Grimes said he will recommend spending $30,000 this year for inventory, treatment and removal, and $30,000 per year over the next five years for treatment and removal.
Removal can slow the spread of the borer to other areas, he noted. And with treatment, some specimen trees can be saved.
Still to be worked out in the borer plans is a “drop location” for removed trees, Johnson said. He doesn’t want to take them to the Davenport Compost Facility because of its close proximity to the Mississippi River.

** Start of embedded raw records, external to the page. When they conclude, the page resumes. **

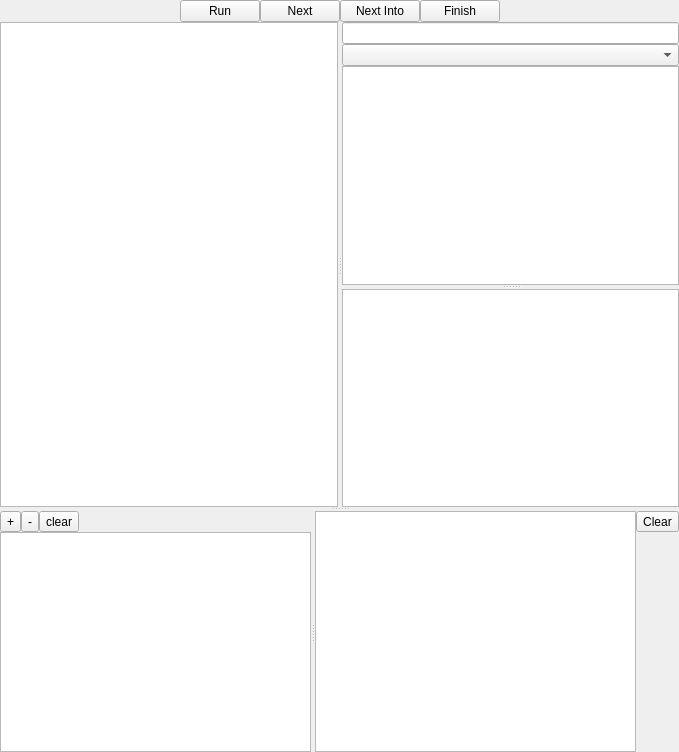
The window that widget.ui (martinribelotta/gdbfrontend) describes before a commit, drawn with Qt 5.
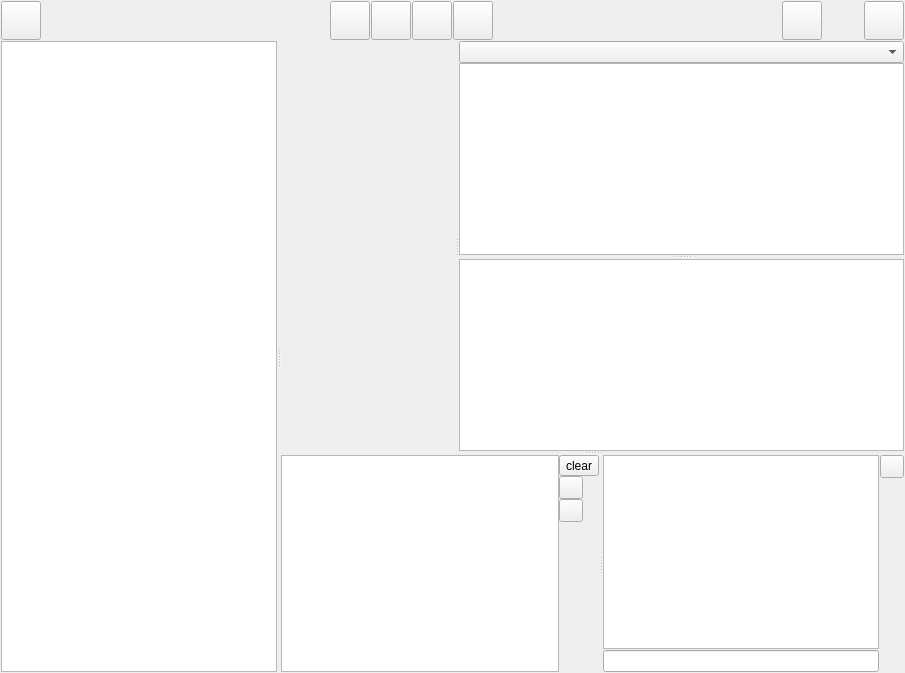
The same window after the commit. Icons and pictures are not drawn. Custom widgets are drawn as their Qt base class.

```diff
--- a/widget.ui
+++ b/widget.ui
@@ -6,117 +6,101 @@
    <rect>
     <x>0</x>
     <y>0</y>
-    <width>679</width>
-    <height>752</height>
+    <width>905</width>
+    <height>673</height>
    </rect>
   </property>
   <property name="windowTitle">
    <string>Widget</string>
   </property>
-  <layout class="QVBoxLayout" name="verticalLayout_2">
-   <property name="spacing">
-    <number>0</number>
-   </property>
+  <layout class="QGridLayout" name="gridLayout">
    <property name="leftMargin">
-    <number>0</number>
+    <number>1</number>
    </property>
    <property name="topMargin">
-    <number>0</number>
+    <number>1</number>
    </property>
    <property name="rightMargin">
-    <number>0</number>
+    <number>1</number>
    </property>
    <property name="bottomMargin">
-    <number>0</number>
+    <number>1</number>
    </property>
-   <item>
-    <layout class="QHBoxLayout" name="horizontalLayout">
      <property name="spacing">
-      <number>0</number>
-     </property>
-     <item>
-      <spacer name="horizontalSpacer">
-       <property name="orientation">
-        <enum>Qt::Horizontal</enum>
-       </property>
-       <property name="sizeHint" stdset="0">
+    <number>1</number>
+   </property>
+   <item row="0" column="3">
+    <widget class="QToolButton" name="buttonNext">
+     <property name="icon">
+      <iconset resource="resources/images.qrc">
+       <normaloff>:/images/debug-step-over-v2.svg</normaloff>:/images/debug-step-over-v2.svg</iconset>
+     </property>
+     <property name="iconSize">
         <size>
-         <width>40</width>
-         <height>20</height>
-        </size>
-       </property>
-      </spacer>
-     </item>
-     <item>
-      <widget class="QPushButton" name="buttonRun">
-       <property name="text">
-        <string>Run</string>
-       </property>
-      </widget>
-     </item>
-     <item>
-      <widget class="QPushButton" name="buttonNext">
-       <property name="text">
-        <string>Next</string>
-       </property>
-      </widget>
-     </item>
-     <item>
-      <widget class="QPushButton" name="buttonNextInto">
-       <property name="text">
-        <string>Next Into</string>
-       </property>
-      </widget>
-     </item>
-     <item>
-      <widget class="QPushButton" name="buttonFinish">
-       <property name="text">
-        <string>Finish</string>
-       </property>
-      </widget>
-     </item>
-     <item>
-      <spacer name="horizontalSpacer_2">
+       <width>32</width>
+       <height>32</height>
+      </size>
+     </property>
+     <attribute name="buttonGroup">
+      <string notr="true">buttonGroup</string>
+     </attribute>
+    </widget>
+   </item>
+   <item row="0" column="5">
+    <widget class="QToolButton" name="buttonFinish">
+     <property name="icon">
+      <iconset resource="resources/images.qrc">
+       <normaloff>:/images/debug-step-out-v2.svg</normaloff>:/images/debug-step-out-v2.svg</iconset>
+     </property>
+     <property name="iconSize">
+      <size>
+       <width>32</width>
+       <height>32</height>
+      </size>
+     </property>
+     <attribute name="buttonGroup">
+      <string notr="true">buttonGroup</string>
+     </attribute>
+    </widget>
+   </item>
+   <item row="0" column="9">
+    <widget class="QToolButton" name="buttonAbout">
+     <property name="icon">
+      <iconset resource="resources/images.qrc">
+       <normaloff>:/images/help-about.svg</normaloff>:/images/help-about.svg</iconset>
+     </property>
+     <property name="iconSize">
+      <size>
+       <width>32</width>
+       <height>32</height>
+      </size>
+     </property>
+    </widget>
+   </item>
+   <item row="1" column="0" colspan="10">
+    <widget class="QSplitter" name="splitterOuter">
        <property name="orientation">
         <enum>Qt::Horizontal</enum>
        </property>
-       <property name="sizeHint" stdset="0">
-        <size>
-         <width>40</width>
-         <height>20</height>
-        </size>
-       </property>
-      </spacer>
-     </item>
-    </layout>
-   </item>
-   <item>
-    <widget class="QSplitter" name="splitter_3">
+     <widget class="QListView" name="listView">
+      <property name="editTriggers">
+       <set>QAbstractItemView::NoEditTriggers</set>
+      </property>
+     </widget>
+     <widget class="QSplitter" name="splitterCodeEditor">
      <property name="orientation">
       <enum>Qt::Vertical</enum>
      </property>
-     <widget class="QSplitter" name="splitter_2">
+      <widget class="QSplitter" name="splitterUpper">
       <property name="orientation">
        <enum>Qt::Horizontal</enum>
       </property>
-      <widget class="QTextEdit" name="textEdit">
-       <property name="font">
-        <font>
-         <family>Monospace</family>
-        </font>
-       </property>
-       <property name="lineWrapMode">
-        <enum>QTextEdit::NoWrap</enum>
-       </property>
-      </widget>
-      <widget class="QWidget" name="layoutWidget">
+       <widget class="QsciScintilla" name="textEdit" native="true"/>
+       <widget class="QWidget" name="layoutWidget1">
        <layout class="QVBoxLayout" name="verticalLayout">
         <property name="spacing">
          <number>0</number>
         </property>
-        <item>
-         <widget class="QLineEdit" name="commadLine"/>
-        </item>
         <item>
          <widget class="QComboBox" name="threadSelector"/>
         </item>
@@ -139,34 +123,23 @@
        </layout>
       </widget>
      </widget>
-     <widget class="QSplitter" name="splitter_4">
+      <widget class="QSplitter" name="splitterBottom">
       <property name="orientation">
        <enum>Qt::Horizontal</enum>
       </property>
-      <widget class="QWidget" name="layoutWidget">
-       <layout class="QVBoxLayout" name="verticalLayout_4">
-        <property name="spacing">
-         <number>0</number>
-        </property>
-        <item>
+       <widget class="QWidget" name="layoutWidget2">
          <layout class="QHBoxLayout" name="horizontalLayout_2">
           <property name="spacing">
            <number>0</number>
           </property>
           <item>
-           <widget class="QToolButton" name="toolButton_2">
-            <property name="text">
-             <string>+</string>
-            </property>
-           </widget>
+          <widget class="QListView" name="watchView"/>
           </item>
           <item>
-           <widget class="QToolButton" name="toolButton_3">
-            <property name="text">
-             <string>-</string>
-            </property>
-           </widget>
-          </item>
+          <layout class="QVBoxLayout" name="verticalLayout_2">
+           <property name="spacing">
+            <number>0</number>
+           </property>
           <item>
            <widget class="QToolButton" name="toolButton_4">
             <property name="text">
@@ -175,29 +148,47 @@
            </widget>
           </item>
           <item>
-           <spacer name="horizontalSpacer_3">
+            <widget class="QToolButton" name="toolButton_2">
+             <property name="icon">
+              <iconset resource="resources/images.qrc">
+               <normaloff>:/images/list-add.svg</normaloff>:/images/list-add.svg</iconset>
+             </property>
+            </widget>
+           </item>
+           <item>
+            <widget class="QToolButton" name="toolButton_3">
+             <property name="icon">
+              <iconset resource="resources/images.qrc">
+               <normaloff>:/images/list-remove.svg</normaloff>:/images/list-remove.svg</iconset>
+             </property>
+            </widget>
+           </item>
+           <item>
+            <spacer name="verticalSpacer_2">
             <property name="orientation">
-             <enum>Qt::Horizontal</enum>
+              <enum>Qt::Vertical</enum>
             </property>
             <property name="sizeHint" stdset="0">
              <size>
-              <width>40</width>
-              <height>20</height>
+               <width>20</width>
+               <height>40</height>
              </size>
             </property>
            </spacer>
           </item>
          </layout>
         </item>
-        <item>
-         <widget class="QListView" name="watchView"/>
-        </item>
-       </layout>
-      </widget>
-      <widget class="QWidget" name="">
+        </layout>
+       </widget>
+       <widget class="QWidget" name="layoutWidget3">
        <layout class="QHBoxLayout" name="horizontalLayout_3">
         <property name="spacing">
-         <number>0</number>
+          <number>1</number>
+         </property>
+         <item>
+          <layout class="QVBoxLayout" name="verticalLayout_4">
+           <property name="spacing">
+            <number>1</number>
         </property>
         <item>
          <widget class="QTextBrowser" name="gdbOut">
@@ -209,11 +200,20 @@
          </widget>
         </item>
         <item>
+            <widget class="QLineEdit" name="commadLine"/>
+           </item>
+          </layout>
+         </item>
+         <item>
          <layout class="QVBoxLayout" name="verticalLayout_3">
+           <property name="spacing">
+            <number>0</number>
+           </property>
           <item>
            <widget class="QToolButton" name="toolButton">
-            <property name="text">
-             <string>Clear</string>
+             <property name="icon">
+              <iconset resource="resources/images.qrc">
+               <normaloff>:/images/edit-clear.svg</normaloff>:/images/edit-clear.svg</iconset>
             </property>
            </widget>
           </item>
@@ -236,10 +236,128 @@
       </widget>
      </widget>
     </widget>
+    </widget>
+   </item>
+   <item row="0" column="2">
+    <widget class="QToolButton" name="buttonRun">
+     <property name="icon">
+      <iconset resource="resources/images.qrc">
+       <normaloff>:/images/debug-run-v2.svg</normaloff>:/images/debug-run-v2.svg</iconset>
+     </property>
+     <property name="iconSize">
+      <size>
+       <width>32</width>
+       <height>32</height>
+      </size>
+     </property>
+     <attribute name="buttonGroup">
+      <string notr="true">buttonGroup</string>
+     </attribute>
+    </widget>
+   </item>
+   <item row="0" column="0">
+    <widget class="QToolButton" name="buttonDebugStart">
+     <property name="icon">
+      <iconset resource="resources/images.qrc">
+       <normaloff>:/images/debug-init.svg</normaloff>:/images/debug-init.svg</iconset>
+     </property>
+     <property name="iconSize">
+      <size>
+       <width>32</width>
+       <height>32</height>
+      </size>
+     </property>
+    </widget>
+   </item>
+   <item row="0" column="6">
+    <spacer name="horizontalSpacer_2">
+     <property name="orientation">
+      <enum>Qt::Horizontal</enum>
+     </property>
+     <property name="sizeHint" stdset="0">
+      <size>
+       <width>287</width>
+       <height>20</height>
+      </size>
+     </property>
+    </spacer>
+   </item>
+   <item row="0" column="7">
+    <widget class="QToolButton" name="buttonQuit">
+     <property name="icon">
+      <iconset resource="resources/images.qrc">
+       <normaloff>:/images/debug-stop-v2.svg</normaloff>:/images/debug-stop-v2.svg</iconset>
+     </property>
+     <property name="iconSize">
+      <size>
+       <width>32</width>
+       <height>32</height>
+      </size>
+     </property>
+     <attribute name="buttonGroup">
+      <string notr="true">buttonGroup</string>
+     </attribute>
+    </widget>
+   </item>
+   <item row="0" column="4">
+    <widget class="QToolButton" name="buttonNextInto">
+     <property name="icon">
+      <iconset resource="resources/images.qrc">
+       <normaloff>:/images/debug-step-into-v2.svg</normaloff>:/images/debug-step-into-v2.svg</iconset>
+     </property>
+     <property name="iconSize">
+      <size>
+       <width>32</width>
+       <height>32</height>
+      </size>
+     </property>
+     <attribute name="buttonGroup">
+      <string notr="true">buttonGroup</string>
+     </attribute>
+    </widget>
+   </item>
+   <item row="0" column="1">
+    <spacer name="horizontalSpacer">
+     <property name="orientation">
+      <enum>Qt::Horizontal</enum>
+     </property>
+     <property name="sizeHint" stdset="0">
+      <size>
+       <width>287</width>
+       <height>20</height>
+      </size>
+     </property>
+    </spacer>
+   </item>
+   <item row="0" column="8">
+    <spacer name="horizontalSpacer_3">
+     <property name="orientation">
+      <enum>Qt::Horizontal</enum>
+     </property>
+     <property name="sizeType">
+      <enum>QSizePolicy::Fixed</enum>
+     </property>
+     <property name="sizeHint" stdset="0">
+      <size>
+       <width>40</width>
+       <height>20</height>
+      </size>
+     </property>
+    </spacer>
    </item>
   </layout>
  </widget>
- <resources/>
+ <customwidgets>
+  <customwidget>
+   <class>QsciScintilla</class>
+   <extends>QWidget</extends>
+   <header>Qsci/qsciscintilla.h</header>
+   <container>1</container>
+  </customwidget>
+ </customwidgets>
+ <resources>
+  <include location="resources/images.qrc"/>
+ </resources>
  <connections>
   <connection>
    <sender>toolButton</sender>
```
Left out of the diff: 11 changed lines with no effect on the pictures. Lines whose indentation alone changed are shown as unchanged.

If any of the removed trees turned out to be infested, the bug might too easily “hop a barge” and be carried downriver to states that aren’t yet infested, he explained.